## WHAT NEEDS TO BE DONE
In your copy, include every entry exactly as written but no pictures.

Detected change data:
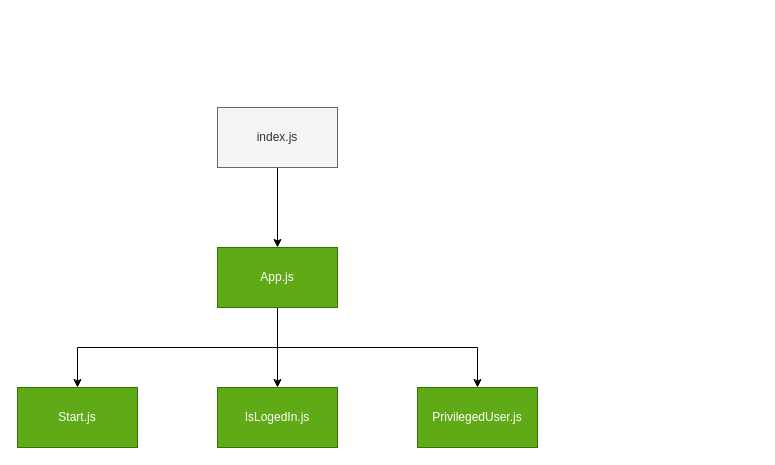
luciesaad/ReactProject_Intranet keeps this draw.io diagram as page "Page-3" (4 of 6) of planning/ReactProjectIntranet.drawio. Above is the earlier version. Source tidied: cells renumbered, new cells numbered last; positions are measured from the earlier drawing's top-left corner, leaving out a move shared by most shapes. Both pictures are drawn from the tidied source at 100%, with x=0, y=0 at pixel (17, 107).
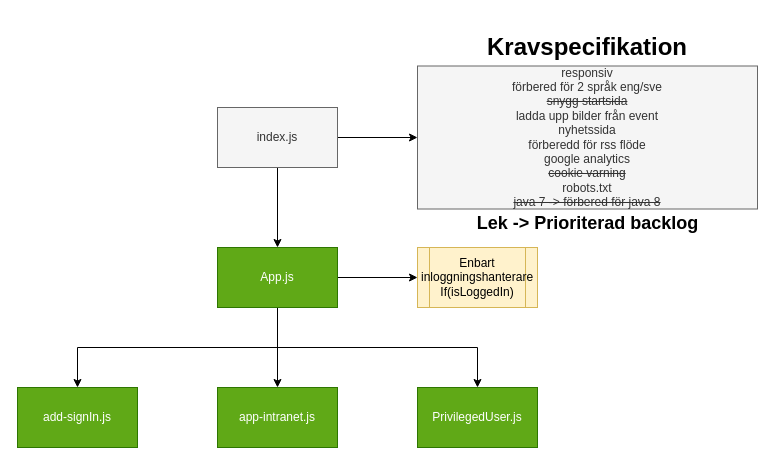
Above is the later version.

Change to the diagram source:
```diff
@@
 <mxGraphModel>
   <root>
     <mxCell id="0" />
     <mxCell id="1" parent="0" />
     <mxCell id="2" style="edgeStyle=orthogonalEdgeStyle;rounded=0;jettySize=auto;html=1;" parent="1" edge="1" source="3" target="7">
       <mxGeometry relative="1" as="geometry" />
     </mxCell>
+    <mxCell id="11" style="edgeStyle=orthogonalEdgeStyle;rounded=0;jettySize=auto;html=1;" parent="1" edge="1" source="3" target="12">
+      <mxGeometry relative="1" as="geometry" />
+    </mxCell>
     <mxCell id="3" value="index.js" style="rounded=0;whiteSpace=wrap;html=1;glass=0;comic=0;fillColor=#f5f5f5;strokeColor=#666666;fontColor=#333333;" parent="1" vertex="1">
       <mxGeometry x="200" width="120" height="60" as="geometry" />
     </mxCell>
+    <mxCell id="12" value="responsiv&lt;br&gt;förbered för 2 språk eng/sve&lt;br&gt;&lt;strike&gt;snygg startsida&lt;/strike&gt;&lt;br&gt;ladda upp bilder från event&lt;br&gt;nyhetssida&lt;br&gt;förberedd för rss flöde&lt;br&gt;google analytics&lt;br&gt;&lt;strike&gt;cookie varning&lt;/strike&gt;&lt;br&gt;robots.txt&lt;br&gt;&lt;strike&gt;java 7 -&amp;gt; förbered för java 8&lt;/strike&gt;" style="rounded=0;whiteSpace=wrap;html=1;glass=0;comic=0;fillColor=#f5f5f5;strokeColor=#666666;fontColor=#333333;" parent="1" vertex="1">
+      <mxGeometry x="400" y="-41.5" width="340" height="143" as="geometry" />
+    </mxCell>
     <mxCell id="4" style="edgeStyle=orthogonalEdgeStyle;rounded=0;jettySize=auto;html=1;" parent="1" edge="1" source="7" target="8">
       <mxGeometry relative="1" as="geometry" />
     </mxCell>
     <mxCell id="5" style="edgeStyle=orthogonalEdgeStyle;rounded=0;jettySize=auto;html=1;exitX=0.5;exitY=1;exitDx=0;exitDy=0;" parent="1" edge="1" source="7" target="9">
       <mxGeometry relative="1" as="geometry" />
     </mxCell>
     <mxCell id="6" style="edgeStyle=orthogonalEdgeStyle;rounded=0;jettySize=auto;html=1;exitX=0.5;exitY=1;exitDx=0;exitDy=0;entryX=0.5;entryY=0;entryDx=0;entryDy=0;" parent="1" edge="1" source="7" target="10">
       <mxGeometry relative="1" as="geometry" />
     </mxCell>
+    <mxCell id="13" style="edgeStyle=orthogonalEdgeStyle;rounded=0;jettySize=auto;html=1;entryX=0;entryY=0.5;entryDx=0;entryDy=0;" parent="1" edge="1" source="7" target="14">
+      <mxGeometry relative="1" as="geometry" />
+    </mxCell>
     <mxCell id="7" value="App.js" style="rounded=0;whiteSpace=wrap;html=1;glass=0;comic=0;fillColor=#60a917;strokeColor=#2D7600;fontColor=#ffffff;" parent="1" vertex="1">
       <mxGeometry x="200" y="140" width="120" height="60" as="geometry" />
     </mxCell>
-    <mxCell id="8" value="IsLogedIn.js" style="rounded=0;whiteSpace=wrap;html=1;glass=0;comic=0;fillColor=#60a917;strokeColor=#2D7600;fontColor=#ffffff;" parent="1" vertex="1">
+    <mxCell id="8" value="app-intranet.js" style="rounded=0;whiteSpace=wrap;html=1;glass=0;comic=0;fillColor=#60a917;strokeColor=#2D7600;fontColor=#ffffff;" parent="1" vertex="1">
       <mxGeometry x="200" y="280" width="120" height="60" as="geometry" />
     </mxCell>
-    <mxCell id="9" value="Start.js" style="rounded=0;whiteSpace=wrap;html=1;glass=0;comic=0;fillColor=#60a917;strokeColor=#2D7600;fontColor=#ffffff;" parent="1" vertex="1">
+    <mxCell id="9" value="add-signIn.js" style="rounded=0;whiteSpace=wrap;html=1;glass=0;comic=0;fillColor=#60a917;strokeColor=#2D7600;fontColor=#ffffff;" parent="1" vertex="1">
       <mxGeometry y="280" width="120" height="60" as="geometry" />
     </mxCell>
     <mxCell id="10" value="PrivilegedUser.js" style="rounded=0;whiteSpace=wrap;html=1;glass=0;comic=0;fillColor=#60a917;strokeColor=#2D7600;fontColor=#ffffff;" parent="1" vertex="1">
       <mxGeometry x="400" y="280" width="120" height="60" as="geometry" />
     </mxCell>
+    <mxCell id="14" value="Enbart inloggningshanterare&lt;br&gt;If(isLoggedIn)&lt;br&gt;" style="shape=process;whiteSpace=wrap;html=1;backgroundOutline=1;fillColor=#fff2cc;strokeColor=#d6b656;" parent="1" vertex="1">
+      <mxGeometry x="400" y="140" width="120" height="60" as="geometry" />
+    </mxCell>
+    <mxCell id="15" value="&lt;h1&gt;Kravspecifikation&lt;/h1&gt;" style="text;html=1;strokeColor=none;fillColor=none;align=center;verticalAlign=middle;whiteSpace=wrap;rounded=0;" parent="1" vertex="1">
+      <mxGeometry x="460" y="-78.5" width="220" height="37" as="geometry" />
+    </mxCell>
+    <mxCell id="16" value="&lt;h2&gt;Lek -&amp;gt; Prioriterad backlog&lt;/h2&gt;" style="text;html=1;strokeColor=none;fillColor=none;align=center;verticalAlign=middle;whiteSpace=wrap;rounded=0;" parent="1" vertex="1">
+      <mxGeometry x="447.5" y="101.5" width="245" height="28" as="geometry" />
+    </mxCell>
   </root>
 </mxGraphModel>
```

## RESPONSE BELOW
luciesaad/ReactProject_Intranet keeps this draw.io diagram as page "Page-3" (4 of 6) of planning/ReactProjectIntranet.drawio. Above is the earlier version. Source tidied: cells renumbered, new cells numbered last; positions are measured from the earlier drawing's top-left corner, leaving out a move shared by most shapes. Both pictures are drawn from the tidied source at 100%, with x=0, y=0 at pixel (17, 107).
Above is the later version.

Change to the diagram source:
```diff
@@
 <mxGraphModel>
   <root>
     <mxCell id="0" />
     <mxCell id="1" parent="0" />
     <mxCell id="2" style="edgeStyle=orthogonalEdgeStyle;rounded=0;jettySize=auto;html=1;" parent="1" edge="1" source="3" target="7">
       <mxGeometry relative="1" as="geometry" />
     </mxCell>
+    <mxCell id="11" style="edgeStyle=orthogonalEdgeStyle;rounded=0;jettySize=auto;html=1;" parent="1" edge="1" source="3" target="12">
+      <mxGeometry relative="1" as="geometry" />
+    </mxCell>
     <mxCell id="3" value="index.js" style="rounded=0;whiteSpace=wrap;html=1;glass=0;comic=0;fillColor=#f5f5f5;strokeColor=#666666;fontColor=#333333;" parent="1" vertex="1">
       <mxGeometry x="200" width="120" height="60" as="geometry" />
     </mxCell>
+    <mxCell id="12" value="responsiv&lt;br&gt;förbered för 2 språk eng/sve&lt;br&gt;&lt;strike&gt;snygg startsida&lt;/strike&gt;&lt;br&gt;ladda upp bilder från event&lt;br&gt;nyhetssida&lt;br&gt;förberedd för rss flöde&lt;br&gt;google analytics&lt;br&gt;&lt;strike&gt;cookie varning&lt;/strike&gt;&lt;br&gt;robots.txt&lt;br&gt;&lt;strike&gt;java 7 -&amp;gt; förbered för java 8&lt;/strike&gt;" style="rounded=0;whiteSpace=wrap;html=1;glass=0;comic=0;fillColor=#f5f5f5;strokeColor=#666666;fontColor=#333333;" parent="1" vertex="1">
+      <mxGeometry x="400" y="-41.5" width="340" height="143" as="geometry" />
+    </mxCell>
     <mxCell id="4" style="edgeStyle=orthogonalEdgeStyle;rounded=0;jettySize=auto;html=1;" parent="1" edge="1" source="7" target="8">
       <mxGeometry relative="1" as="geometry" />
     </mxCell>
     <mxCell id="5" style="edgeStyle=orthogonalEdgeStyle;rounded=0;jettySize=auto;html=1;exitX=0.5;exitY=1;exitDx=0;exitDy=0;" parent="1" edge="1" source="7" target="9">
       <mxGeometry relative="1" as="geometry" />
     </mxCell>
     <mxCell id="6" style="edgeStyle=orthogonalEdgeStyle;rounded=0;jettySize=auto;html=1;exitX=0.5;exitY=1;exitDx=0;exitDy=0;entryX=0.5;entryY=0;entryDx=0;entryDy=0;" parent="1" edge="1" source="7" target="10">
       <mxGeometry relative="1" as="geometry" />
     </mxCell>
+    <mxCell id="13" style="edgeStyle=orthogonalEdgeStyle;rounded=0;jettySize=auto;html=1;entryX=0;entryY=0.5;entryDx=0;entryDy=0;" parent="1" edge="1" source="7" target="14">
+      <mxGeometry relative="1" as="geometry" />
+    </mxCell>
     <mxCell id="7" value="App.js" style="rounded=0;whiteSpace=wrap;html=1;glass=0;comic=0;fillColor=#60a917;strokeColor=#2D7600;fontColor=#ffffff;" parent="1" vertex="1">
       <mxGeometry x="200" y="140" width="120" height="60" as="geometry" />
     </mxCell>
-    <mxCell id="8" value="IsLogedIn.js" style="rounded=0;whiteSpace=wrap;html=1;glass=0;comic=0;fillColor=#60a917;strokeColor=#2D7600;fontColor=#ffffff;" parent="1" vertex="1">
+    <mxCell id="8" value="app-intranet.js" style="rounded=0;whiteSpace=wrap;html=1;glass=0;comic=0;fillColor=#60a917;strokeColor=#2D7600;fontColor=#ffffff;" parent="1" vertex="1">
       <mxGeometry x="200" y="280" width="120" height="60" as="geometry" />
     </mxCell>
-    <mxCell id="9" value="Start.js" style="rounded=0;whiteSpace=wrap;html=1;glass=0;comic=0;fillColor=#60a917;strokeColor=#2D7600;fontColor=#ffffff;" parent="1" vertex="1">
+    <mxCell id="9" value="add-signIn.js" style="rounded=0;whiteSpace=wrap;html=1;glass=0;comic=0;fillColor=#60a917;strokeColor=#2D7600;fontColor=#ffffff;" parent="1" vertex="1">
       <mxGeometry y="280" width="120" height="60" as="geometry" />
     </mxCell>
     <mxCell id="10" value="PrivilegedUser.js" style="rounded=0;whiteSpace=wrap;html=1;glass=0;comic=0;fillColor=#60a917;strokeColor=#2D7600;fontColor=#ffffff;" parent="1" vertex="1">
       <mxGeometry x="400" y="280" width="120" height="60" as="geometry" />
     </mxCell>
+    <mxCell id="14" value="Enbart inloggningshanterare&lt;br&gt;If(isLoggedIn)&lt;br&gt;" style="shape=process;whiteSpace=wrap;html=1;backgroundOutline=1;fillColor=#fff2cc;strokeColor=#d6b656;" parent="1" vertex="1">
+      <mxGeometry x="400" y="140" width="120" height="60" as="geometry" />
+    </mxCell>
+    <mxCell id="15" value="&lt;h1&gt;Kravspecifikation&lt;/h1&gt;" style="text;html=1;strokeColor=none;fillColor=none;align=center;verticalAlign=middle;whiteSpace=wrap;rounded=0;" parent="1" vertex="1">
+      <mxGeometry x="460" y="-78.5" width="220" height="37" as="geometry" />
+    </mxCell>
+    <mxCell id="16" value="&lt;h2&gt;Lek -&amp;gt; Prioriterad backlog&lt;/h2&gt;" style="text;html=1;strokeColor=none;fillColor=none;align=center;verticalAlign=middle;whiteSpace=wrap;rounded=0;" parent="1" vertex="1">
+      <mxGeometry x="447.5" y="101.5" width="245" height="28" as="geometry" />
+    </mxCell>
   </root>
 </mxGraphModel>
```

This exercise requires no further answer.